Tourism in the Maghreb, while briefly faltering after September 11, 2001, recovered and then rapidly advanced to record levels in Tunisia and Morocco. But many analysts worry that a decline in tourist arrivals to the region is imminent. Tourism contributes nearly $3 billion a year to Morocco’s economy and the Tourism Ministry is implementing a plan, ‘Morocco 2010’, to increase the number of tourist arrivals to 10 million by 2010. Growth levels have been encouraging, but there was some stagnation in the crucial summer period of 2008. According to the Tourism Ministry’s Observatory of Tourism Statistics, tourism receipts had not evolved in the period of January – August 2008 ($4.76 billion) compared to the same period of 2007 ($4.8 billion). However, the number of tourist arrivals to the kingdom was up 2% for the same period. A period of stagnation or even decline in tourist arrivals to the kingdom could easily come about in 2009, as Europeans cut back on spending in response to the financial crisis and Morocco may be forced to revisit or delay some of the objectives of its 2010 plan.

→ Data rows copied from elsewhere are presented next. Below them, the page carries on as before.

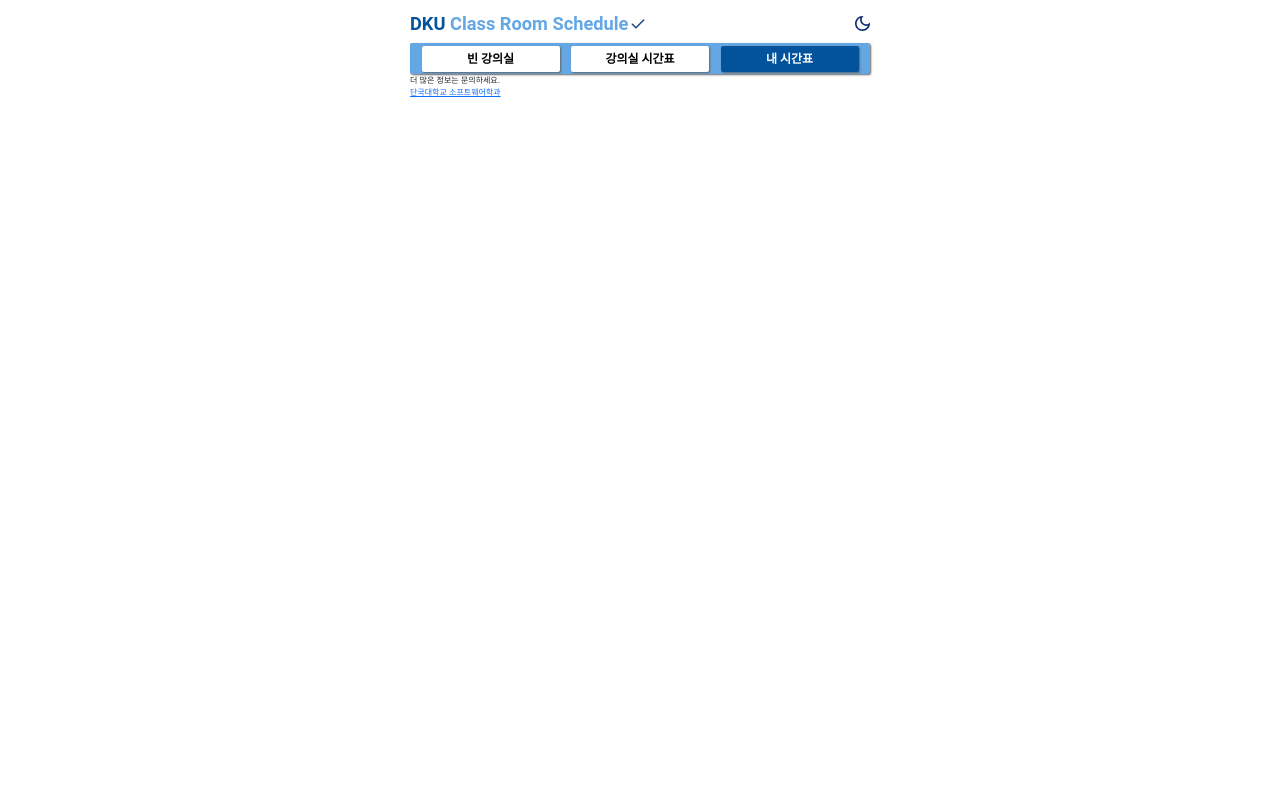
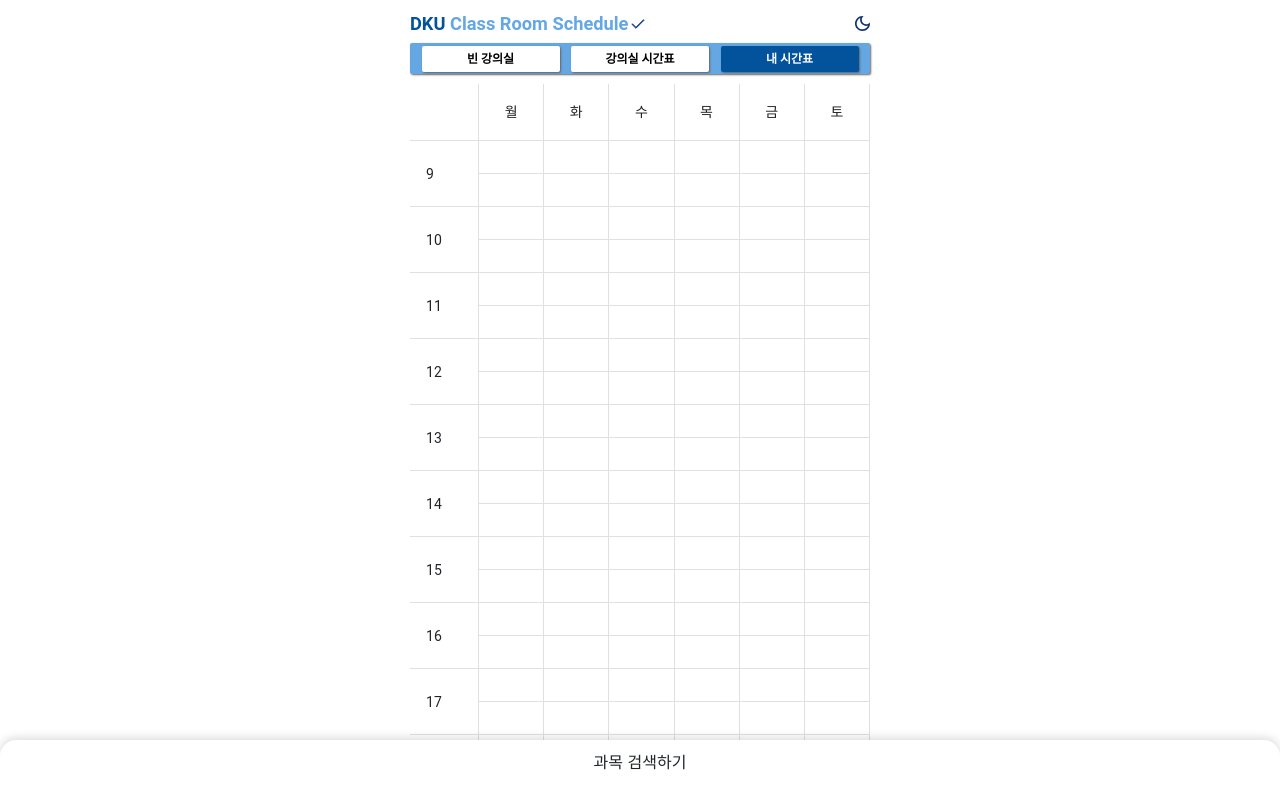
Before and after one commit to ellen24k/opensw, a React (Create React App) app in the folder frontend/: page /MySchedulePage in a window 1280 px wide. Shown: the top 799 px of the page. Built offline with nearby package versions, Linux system fonts and the light colour scheme; the HTML template or start-up script is replaced by a standard one; a web font is replaced by a local one.

Commit message:
MySchedulePage에 시간표와 BottomSheet 추가

```diff
--- a/frontend/src/components/MySchedulePage.js
+++ b/frontend/src/components/MySchedulePage.js
@@ -1,11 +1,13 @@
 /* 기능: 내 시간표 */
-
+import BottomSheet from './BottomSheet.js';
 import MainFrame from "./MainFrame.js";
 import NaviBar from "./NaviBar.js";
+import GanttChart from './GanttChart.js';
 import { SelectedOptionIdSetterContext } from "./NaviContext.js";
-import { useContext, useEffect } from "react";
+import { useContext, useEffect, useState } from "react";
 
 function MySchedulePage() {
+    const [classListTable, setClassListTable] = useState([]);
     const setSelectedOptionId = useContext(SelectedOptionIdSetterContext)
     useEffect(() => {
         setSelectedOptionId(2)
@@ -14,7 +16,8 @@ function MySchedulePage() {
     return (
         <MainFrame>
             <NaviBar />
-            {/* 여기에 코드를 작성해주세요. */}
+            <GanttChart courses={classListTable}></GanttChart>
+            <BottomSheet classListTable={classListTable} setClassListTable={setClassListTable} />
         </MainFrame>
     )
 }
```
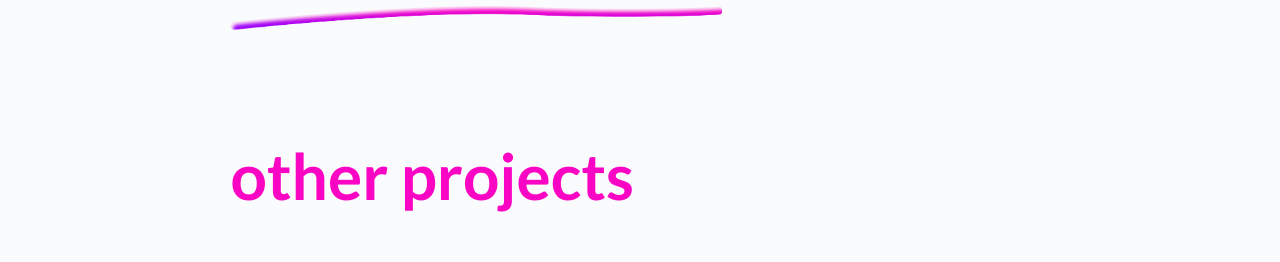
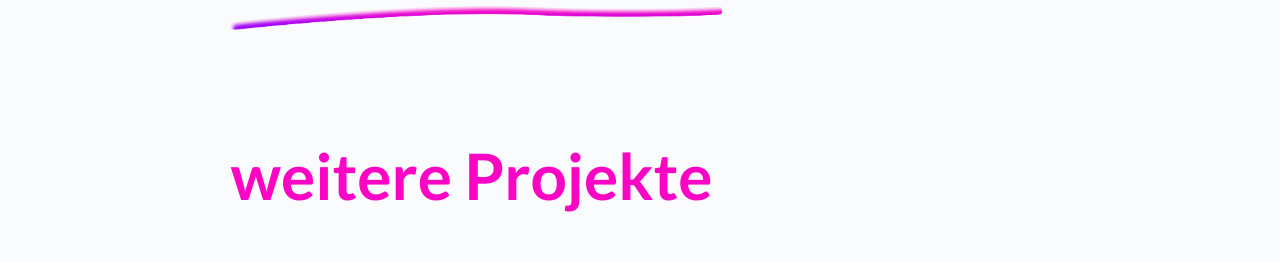
Before and after one commit to sophiemadleine/portfolio23, a plain HTML site: page html/me.html in a window 1280 px wide. Shown: the part 3560-3822 px from the top of the page. Drawn offline with nearby package versions, Linux system fonts and the light colour scheme.

Commit message:
deutsche übersetzung

```diff
--- a/html/me.html
+++ b/html/me.html
@@ -156,7 +156,7 @@
   <div class="otherPj">
 
     <div class="divide"></div>
-    <h1>other projects</h1>
+    <h1>weitere Projekte</h1>
 
     <div class="pjTwo">
 
```
Also changed, not shown: html/pjGeld.html (+1 -1 lines), html/pjLuna.html (+1 -1 lines), html/pjModity.html (+1 -1 lines), html/pjOpf.html (+1 -1 lines).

Tunisia’s tourism action plan looks further ahead to 2016 and aims to improve the marketing of the country to European markets. A new round of contracts with leading tour operators is being counted on to reverse a regression in the flow of tourists to the country, as are improvements in hotel capacity. Mega-projects such as Tunis Sports City and Mediterranean Gate City, scheduled to reach completion in the coming years, will also boost arrivals. Tunisia is also looking to expand interregional tourism, and held Tunisian tourism week in the Libyan capital Tripoli in January of 2008.
Economic liberalization in Morocco and Tunisia is ushering in an era of unprecedented closeness between these countries and their Western European neighbors to the north. Closer relations mean a boost to sectors like tourism, which has been increasingly dynamic over the past several years. The global economic downturn could expose the flipside of this closeness if the Maghreb’s economic dependence on Europe is not met with the support that was promised when Western markets seemed invincible.